§ Task statement:
If a line in the records below contains the word "docs", copy it out.

::: Task data

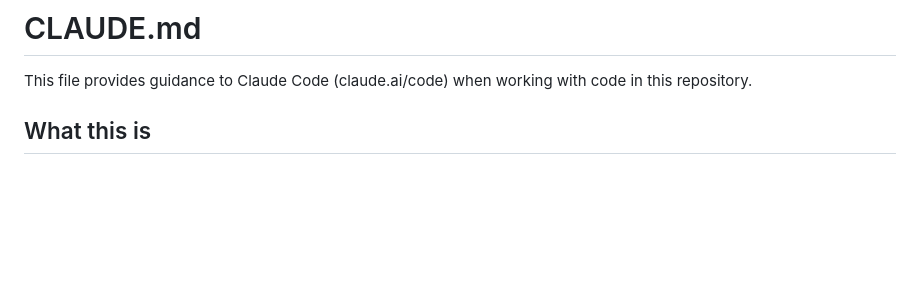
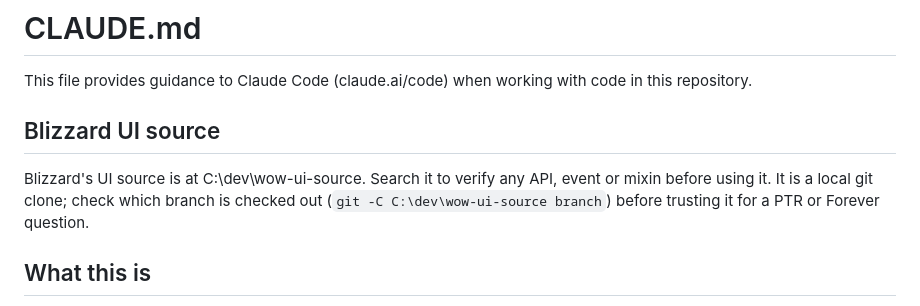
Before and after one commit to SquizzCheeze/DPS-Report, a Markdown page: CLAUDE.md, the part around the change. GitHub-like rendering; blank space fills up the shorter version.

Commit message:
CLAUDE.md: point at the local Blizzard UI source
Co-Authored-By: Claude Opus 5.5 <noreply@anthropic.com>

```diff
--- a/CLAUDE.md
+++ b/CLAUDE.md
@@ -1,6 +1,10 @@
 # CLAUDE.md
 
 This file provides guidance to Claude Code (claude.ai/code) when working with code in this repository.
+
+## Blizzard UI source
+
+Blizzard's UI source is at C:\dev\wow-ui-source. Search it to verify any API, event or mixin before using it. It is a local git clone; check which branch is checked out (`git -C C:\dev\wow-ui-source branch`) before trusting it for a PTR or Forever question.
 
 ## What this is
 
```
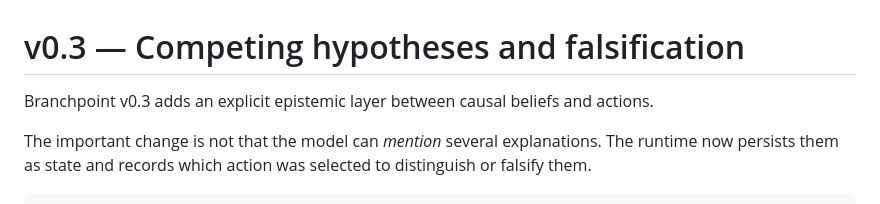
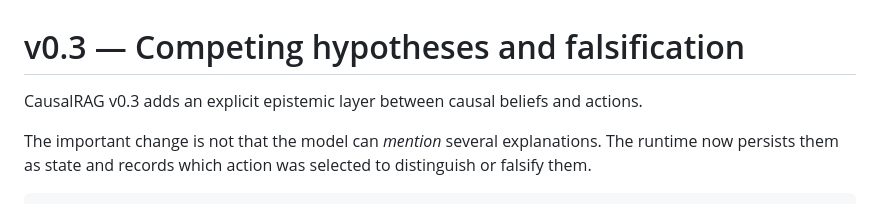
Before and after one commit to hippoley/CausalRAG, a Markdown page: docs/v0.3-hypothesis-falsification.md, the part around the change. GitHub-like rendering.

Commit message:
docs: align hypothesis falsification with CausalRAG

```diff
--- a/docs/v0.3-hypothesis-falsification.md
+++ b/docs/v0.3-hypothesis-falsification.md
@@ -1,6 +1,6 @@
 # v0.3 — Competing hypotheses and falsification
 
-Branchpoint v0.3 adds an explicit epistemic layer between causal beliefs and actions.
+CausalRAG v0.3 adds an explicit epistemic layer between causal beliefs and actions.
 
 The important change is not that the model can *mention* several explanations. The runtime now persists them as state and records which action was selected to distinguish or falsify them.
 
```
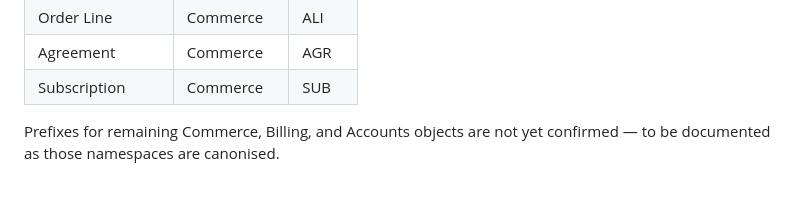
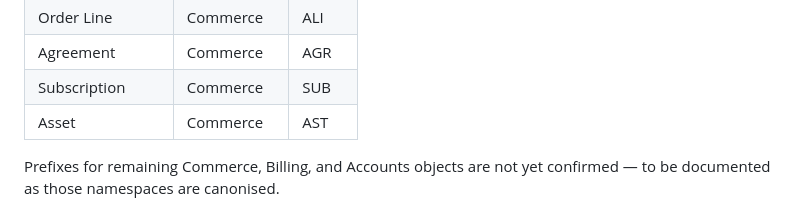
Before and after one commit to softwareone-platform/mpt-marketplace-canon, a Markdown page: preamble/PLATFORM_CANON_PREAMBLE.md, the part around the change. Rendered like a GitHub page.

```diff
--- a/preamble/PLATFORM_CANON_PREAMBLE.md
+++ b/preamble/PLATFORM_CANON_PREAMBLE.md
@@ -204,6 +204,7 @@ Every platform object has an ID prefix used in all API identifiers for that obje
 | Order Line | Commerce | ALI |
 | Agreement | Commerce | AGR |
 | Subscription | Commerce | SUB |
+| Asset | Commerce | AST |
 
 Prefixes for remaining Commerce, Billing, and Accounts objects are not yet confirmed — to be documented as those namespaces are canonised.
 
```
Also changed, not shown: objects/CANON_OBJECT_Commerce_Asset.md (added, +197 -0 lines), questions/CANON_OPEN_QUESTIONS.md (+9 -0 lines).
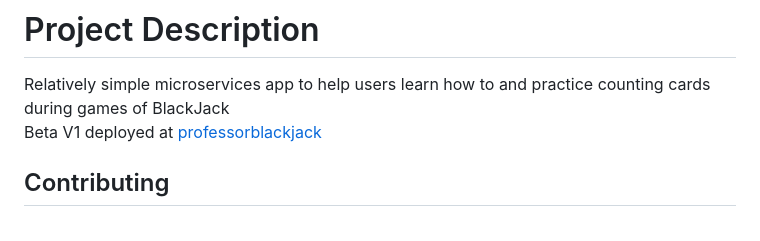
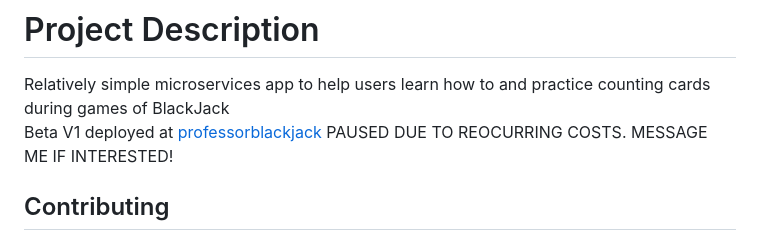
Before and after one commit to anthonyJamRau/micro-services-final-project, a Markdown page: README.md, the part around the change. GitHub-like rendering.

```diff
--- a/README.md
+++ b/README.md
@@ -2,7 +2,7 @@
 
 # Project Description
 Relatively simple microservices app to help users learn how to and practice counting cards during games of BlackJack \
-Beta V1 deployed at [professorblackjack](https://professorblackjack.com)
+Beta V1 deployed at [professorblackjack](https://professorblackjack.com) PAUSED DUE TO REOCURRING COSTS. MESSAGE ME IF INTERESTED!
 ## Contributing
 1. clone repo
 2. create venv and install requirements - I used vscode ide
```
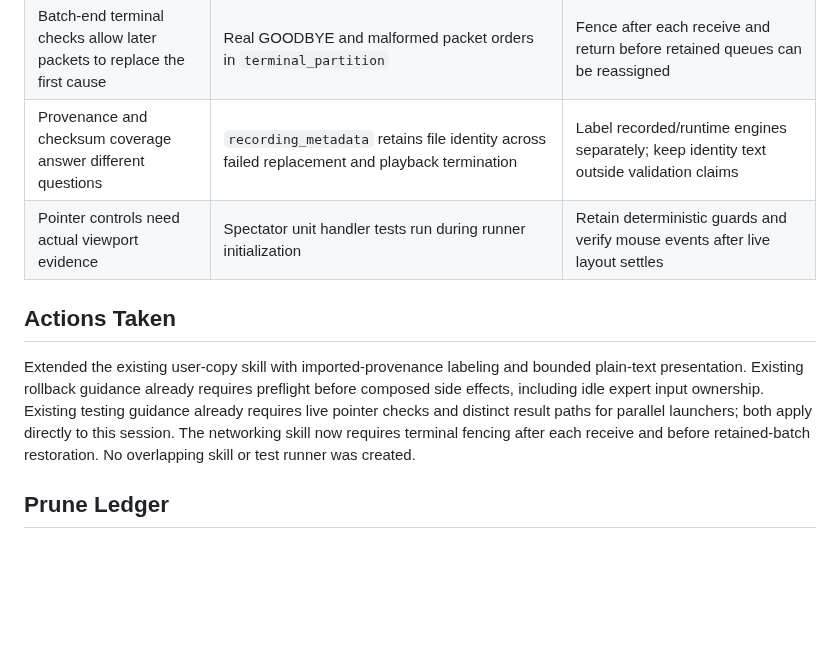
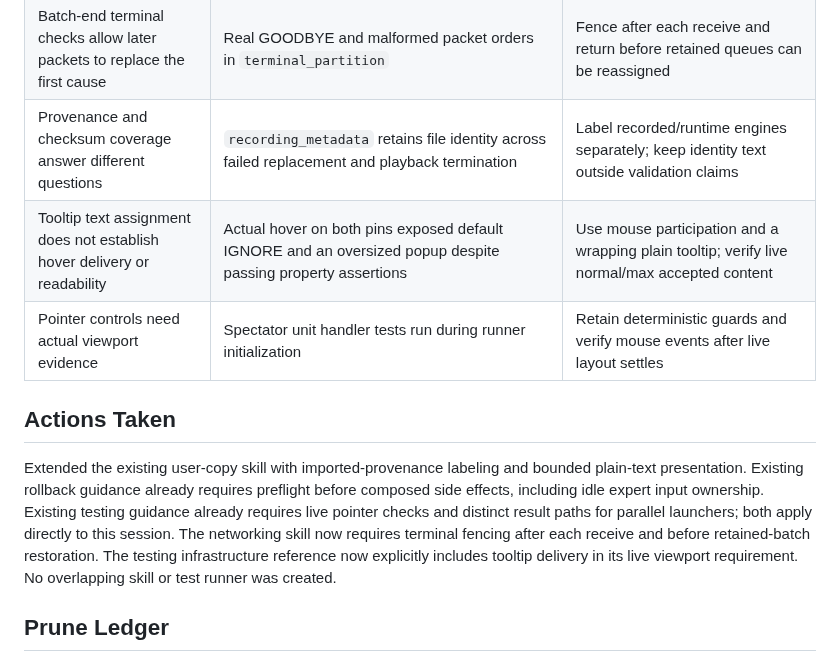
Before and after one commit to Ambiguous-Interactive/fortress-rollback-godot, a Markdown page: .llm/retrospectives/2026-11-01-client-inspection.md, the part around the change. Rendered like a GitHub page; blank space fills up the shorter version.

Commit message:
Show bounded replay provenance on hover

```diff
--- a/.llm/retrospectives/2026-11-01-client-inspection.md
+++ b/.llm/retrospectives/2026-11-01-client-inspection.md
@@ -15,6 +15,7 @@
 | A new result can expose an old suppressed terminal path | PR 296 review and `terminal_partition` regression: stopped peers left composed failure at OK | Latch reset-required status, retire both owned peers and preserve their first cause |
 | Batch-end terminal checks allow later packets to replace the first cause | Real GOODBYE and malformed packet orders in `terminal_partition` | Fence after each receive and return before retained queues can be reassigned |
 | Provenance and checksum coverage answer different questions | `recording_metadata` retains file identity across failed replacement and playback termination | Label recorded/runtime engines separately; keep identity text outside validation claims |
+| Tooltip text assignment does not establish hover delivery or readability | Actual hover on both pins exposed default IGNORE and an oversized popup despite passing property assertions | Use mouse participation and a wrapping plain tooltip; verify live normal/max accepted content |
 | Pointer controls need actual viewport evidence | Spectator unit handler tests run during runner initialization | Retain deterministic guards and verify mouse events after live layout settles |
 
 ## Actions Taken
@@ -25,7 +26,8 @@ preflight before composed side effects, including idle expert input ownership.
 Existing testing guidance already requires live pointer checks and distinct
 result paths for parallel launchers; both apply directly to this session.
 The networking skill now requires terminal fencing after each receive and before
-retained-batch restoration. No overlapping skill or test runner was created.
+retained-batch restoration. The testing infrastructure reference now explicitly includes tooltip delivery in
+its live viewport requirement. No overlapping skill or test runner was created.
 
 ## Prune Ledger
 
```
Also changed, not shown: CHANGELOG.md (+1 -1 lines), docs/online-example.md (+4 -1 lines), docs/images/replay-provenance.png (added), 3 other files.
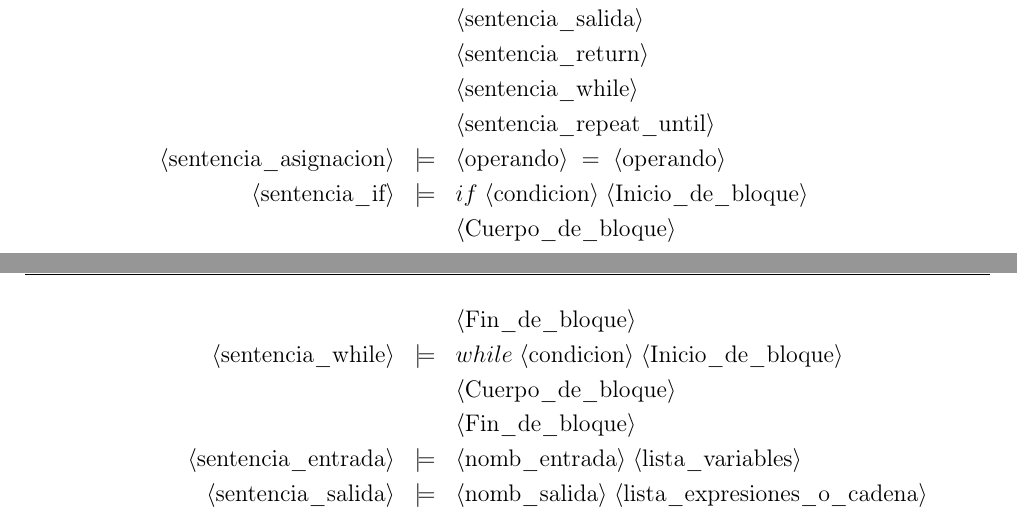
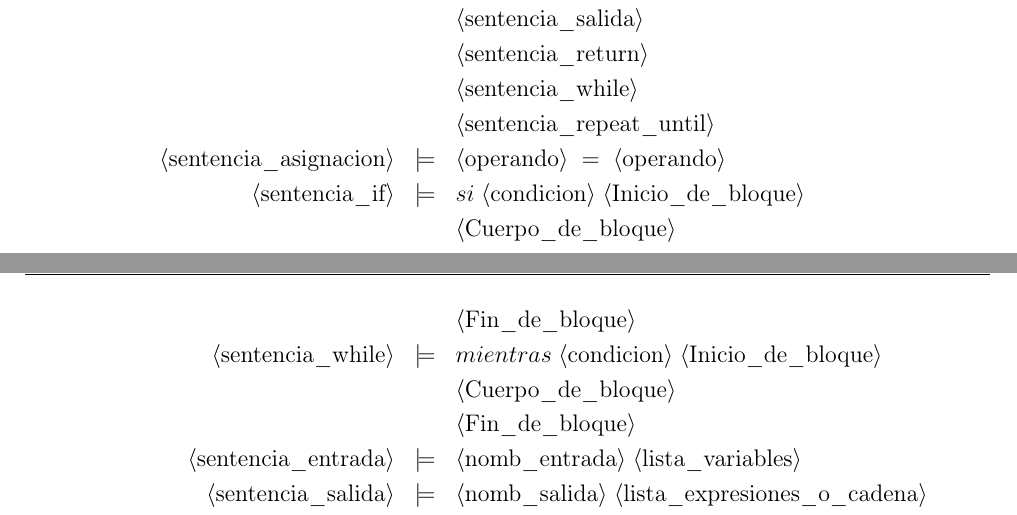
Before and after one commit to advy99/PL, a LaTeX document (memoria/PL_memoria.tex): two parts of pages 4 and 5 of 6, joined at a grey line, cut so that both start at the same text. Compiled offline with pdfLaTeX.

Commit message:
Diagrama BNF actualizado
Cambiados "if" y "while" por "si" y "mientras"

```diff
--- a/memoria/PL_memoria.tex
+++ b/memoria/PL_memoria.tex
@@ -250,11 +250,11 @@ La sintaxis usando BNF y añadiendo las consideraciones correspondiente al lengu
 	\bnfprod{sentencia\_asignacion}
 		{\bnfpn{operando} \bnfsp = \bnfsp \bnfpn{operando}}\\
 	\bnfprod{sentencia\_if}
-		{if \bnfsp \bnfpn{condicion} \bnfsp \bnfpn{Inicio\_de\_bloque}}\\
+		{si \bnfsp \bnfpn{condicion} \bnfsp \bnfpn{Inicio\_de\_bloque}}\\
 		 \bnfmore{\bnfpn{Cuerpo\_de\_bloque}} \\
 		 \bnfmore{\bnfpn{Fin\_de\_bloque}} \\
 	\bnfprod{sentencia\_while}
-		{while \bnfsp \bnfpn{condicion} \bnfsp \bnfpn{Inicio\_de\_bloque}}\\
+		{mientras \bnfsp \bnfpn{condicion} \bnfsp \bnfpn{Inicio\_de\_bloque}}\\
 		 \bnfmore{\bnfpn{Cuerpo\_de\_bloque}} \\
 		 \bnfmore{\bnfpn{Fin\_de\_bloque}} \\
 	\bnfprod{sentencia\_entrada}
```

::::::

§ Exercise response:
Before and after one commit to hippoley/CausalRAG, a Markdown page: docs/v0.3-hypothesis-falsification.md, the part around the change. GitHub-like rendering.
docs: align hypothesis falsification with CausalRAG
--- a/docs/v0.3-hypothesis-falsification.md
+++ b/docs/v0.3-hypothesis-falsification.md
Also changed, not shown: CHANGELOG.md (+1 -1 lines), docs/online-example.md (+4 -1 lines), docs/images/replay-provenance.png (added), 3 other files.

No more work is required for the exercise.